I felt the three pairs of judgmental eyes on me, drilling holes in my skull. The incompetent little guy froze on the carpet as I crouched down, a napkin in hand.
My mother, on the verge of breaking down into a sea of tears, sobbed. “You need help!”
We both hated this situation, and creepy-crawlies.
My dad said absolutely nothing. He was testing me, and probably lovin’ it.
“I don’t need help. I’m fine!”
Let’s face it. If I couldn’t kill one little bug, I clearly wasn’t as manly as my dad and I thought.
—Brianna ShepperdRemote Control
Frank cranked up the volume on the game and dropped the TV’s remote control into the crevasse between his thigh and the cushion. He grabbed the controller for the 4x4 monster truck and thumbed the throttle forward. The dog’s head jerked up when it heard the engine whine. Too late. Too close. It yelped, leapt up and ran.
Laughing, Frank drained the last of his PBR, crushed the can and threw it onto the floor.
“Another beer!” he yelled.
Anne sucked her bloody lip and loaded the last bullet in the revolver.
—John BianchiSex In The 80s
She said “take off your clothes, let me look at you”. She dropped her nightgown…slowly. Gabe was 86. Michaela was 84.
Together for 60 years, their lovemaking was as usual. Passionate, erotic, wild and adventuresome.
Gabe was an accomplished lover.

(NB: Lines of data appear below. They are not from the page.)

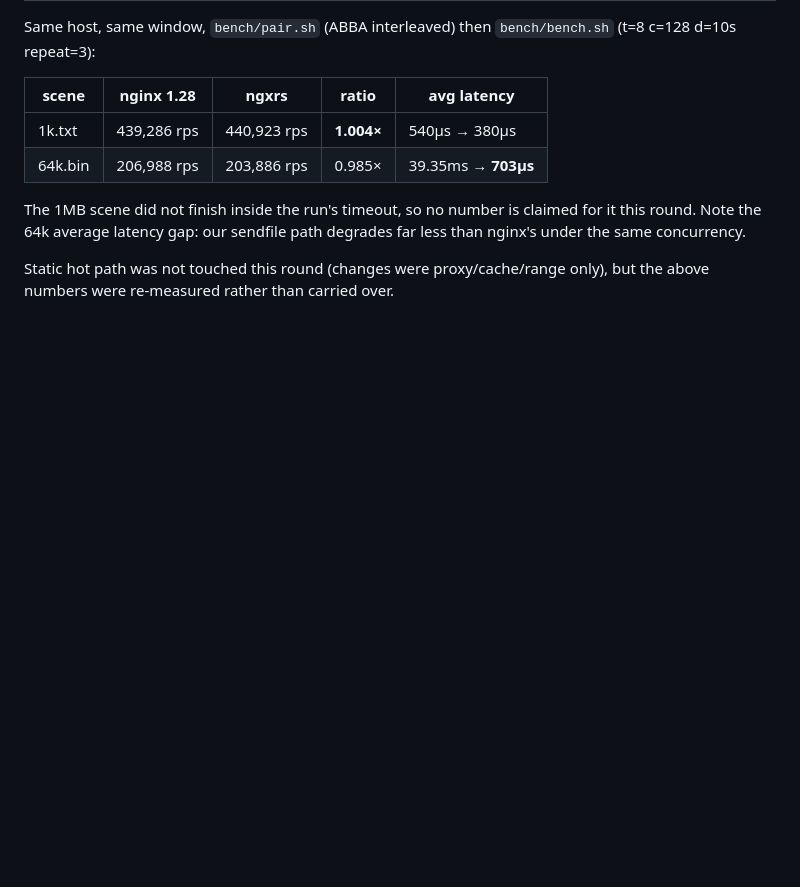
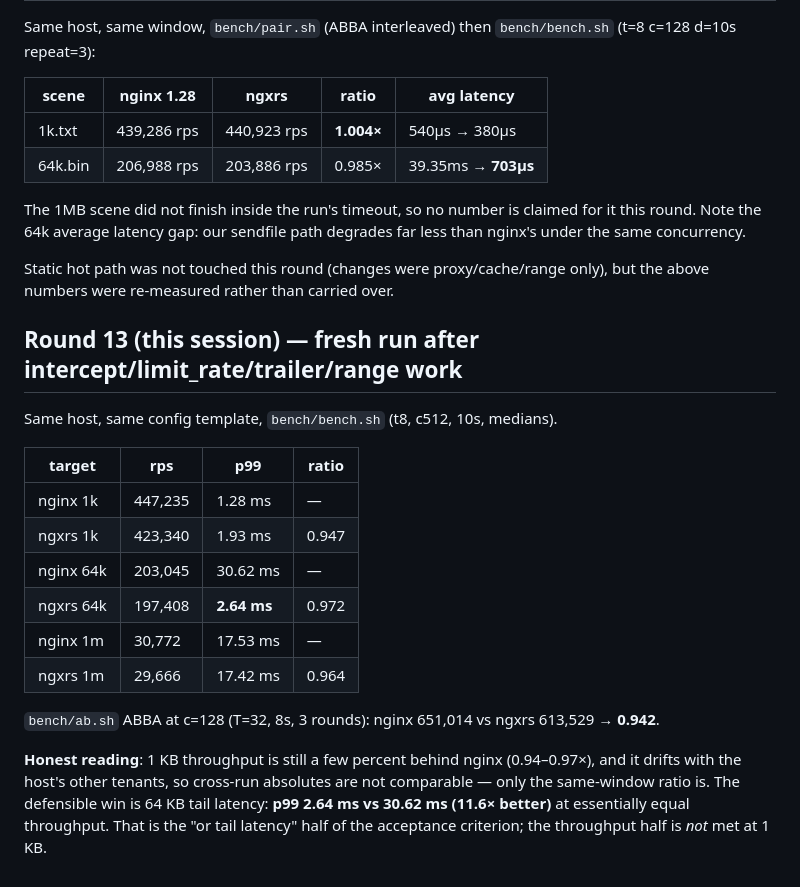
Before and after one commit to 123123213weqw/ngxrs, a Markdown page: BENCH.md, the part around the change. Rendered like a GitHub page; blank space fills up the shorter version.

Commit message:
docs: record multipart/cache-range work, remaining gaps (min_uses), and this round's benchmark numbers

```diff
--- a/BENCH.md
+++ b/BENCH.md
@@ -96,3 +96,24 @@ far less than nginx's under the same concurrency.
 
 Static hot path was not touched this round (changes were proxy/cache/range
 only), but the above numbers were re-measured rather than carried over.
+
+## Round 13 (this session) — fresh run after intercept/limit_rate/trailer/range work
+
+Same host, same config template, `bench/bench.sh` (t8, c512, 10s, medians).
+
+| target | rps | p99 | ratio |
+|---|---|---|---|
+| nginx 1k | 447,235 | 1.28 ms | — |
+| ngxrs 1k | 423,340 | 1.93 ms | 0.947 |
+| nginx 64k | 203,045 | 30.62 ms | — |
+| ngxrs 64k | 197,408 | **2.64 ms** | 0.972 |
+| nginx 1m | 30,772 | 17.53 ms | — |
+| ngxrs 1m | 29,666 | 17.42 ms | 0.964 |
+
+`bench/ab.sh` ABBA at c=128 (T=32, 8s, 3 rounds): nginx 651,014 vs ngxrs 613,529 → **0.942**.
+
+**Honest reading**: 1 KB throughput is still a few percent behind nginx (0.94–0.97×), and it
+drifts with the host's other tenants, so cross-run absolutes are not comparable — only the
+same-window ratio is. The defensible win is 64 KB tail latency: **p99 2.64 ms vs 30.62 ms
+(11.6× better)** at essentially equal throughput. That is the "or tail latency" half of the
+acceptance criterion; the throughput half is *not* met at 1 KB.
```
Also changed, not shown: COMPAT.md (+8 -5 lines).
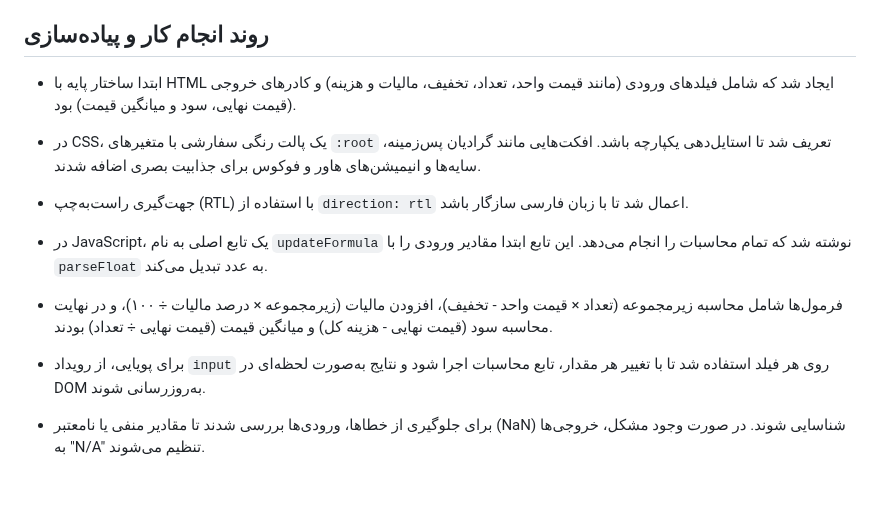
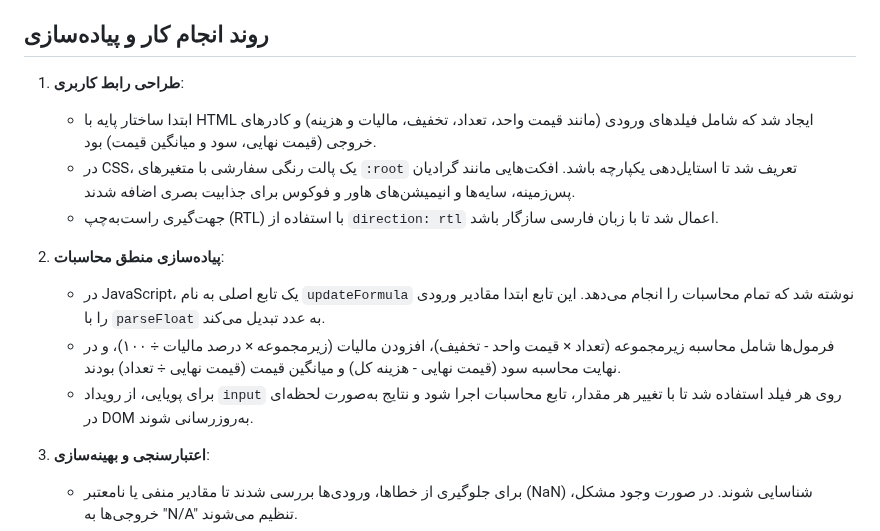
Before and after one commit to ashkntarivrdi/Web-Programming, a Markdown page: HW1/README.md, the part around the change. GitHub-like rendering; blank space fills up the shorter version.

```diff
--- a/HW1/README.md
+++ b/HW1/README.md
@@ -10,14 +10,17 @@
 - **محاسبات پیشرفته**: شامل محاسبه قیمت نهایی با احتساب مالیات، سود و میانگین قیمت هر واحد.
 
 ## روند انجام کار و پیاده‌سازی
+1. **طراحی رابط کاربری**:
    - ابتدا ساختار پایه با HTML ایجاد شد که شامل فیلدهای ورودی (مانند قیمت واحد، تعداد، تخفیف، مالیات و هزینه) و کادرهای خروجی (قیمت نهایی، سود و میانگین قیمت) بود.
    - در CSS، یک پالت رنگی سفارشی با متغیرهای `:root` تعریف شد تا استایل‌دهی یکپارچه باشد. افکت‌هایی مانند گرادیان پس‌زمینه، سایه‌ها و انیمیشن‌های هاور و فوکوس برای جذابیت بصری اضافه شدند.
    - جهت‌گیری راست‌به‌چپ (RTL) با استفاده از `direction: rtl` اعمال شد تا با زبان فارسی سازگار باشد.
 
+2. **پیاده‌سازی منطق محاسبات**:
    - در JavaScript، یک تابع اصلی به نام `updateFormula` نوشته شد که تمام محاسبات را انجام می‌دهد. این تابع ابتدا مقادیر ورودی را با `parseFloat` به عدد تبدیل می‌کند.
    - فرمول‌ها شامل محاسبه زیرمجموعه (تعداد × قیمت واحد - تخفیف)، افزودن مالیات (زیرمجموعه × درصد مالیات ÷ ۱۰۰)، و در نهایت محاسبه سود (قیمت نهایی - هزینه کل) و میانگین قیمت (قیمت نهایی ÷ تعداد) بودند.
    - برای پویایی، از رویداد `input` روی هر فیلد استفاده شد تا با تغییر هر مقدار، تابع محاسبات اجرا شود و نتایج به‌صورت لحظه‌ای در DOM به‌روزرسانی شوند.
 
+3. **اعتبارسنجی و بهینه‌سازی**:
    - برای جلوگیری از خطاها، ورودی‌ها بررسی شدند تا مقادیر منفی یا نامعتبر (NaN) شناسایی شوند. در صورت وجود مشکل، خروجی‌ها به "N/A" تنظیم می‌شوند.
    - یک شرط خاص برای فیلد هزینه (cost) اضافه شد تا اگر خالی باشد، سود محاسبه نشود و "N/A" نمایش داده شود.
    - کد با استفاده از توابع arrow و متدهای مدرن جاوااسکریپت بهینه شد و از تکرار کد جلوگیری شد. همچنین، اعداد خروجی با `toFixed(2)` به دو رقم اعشار محدود شدند تا خواناتر باشند.
```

Michaela kissed and touched in ways that flamed one’s passion.
Lying there in their bed, spent and smiling, Michaela said, “Still great”.
Gabe mused “You were so prim and proper when I met you. Who would have known you were such an erotic wildcat in bed?
Michaela said, coyly, “I wasn’t, until I met you.”
—Michael James MillerickAmends
She will always remember the gunshots that echoed through her home. It was surreal. Bullet through skin, flesh on floor.
They were dead. She knew. Recalling the beige carpet now splashed and stained with such red sin.
It was murder, two counts of it.
They were gone.
But she believed she could fix it.
It wasn’t a mystery; she knew the full answer to this predicament. She knew exactly who the murderer was.
One foot out, through the window, she shivered. Before she gathered her resolved and jumped fully off—killing the killer at last.
Ten o’clock on a Saturday morning meant taking the bus to his apartment. It meant visiting him, as I always had to. I sat near him on the tattered leather couch, choking on cigarette smoke and silence while watching the television which now portrayed waves of angry protestors. I collected a deep breath and said, “What do you think, Dad?” He muttered a few profanities, laughed, then replied “We should line them up against a wall and shoot them.” I knew then there was something incredibly malicious in this world; something we might never end.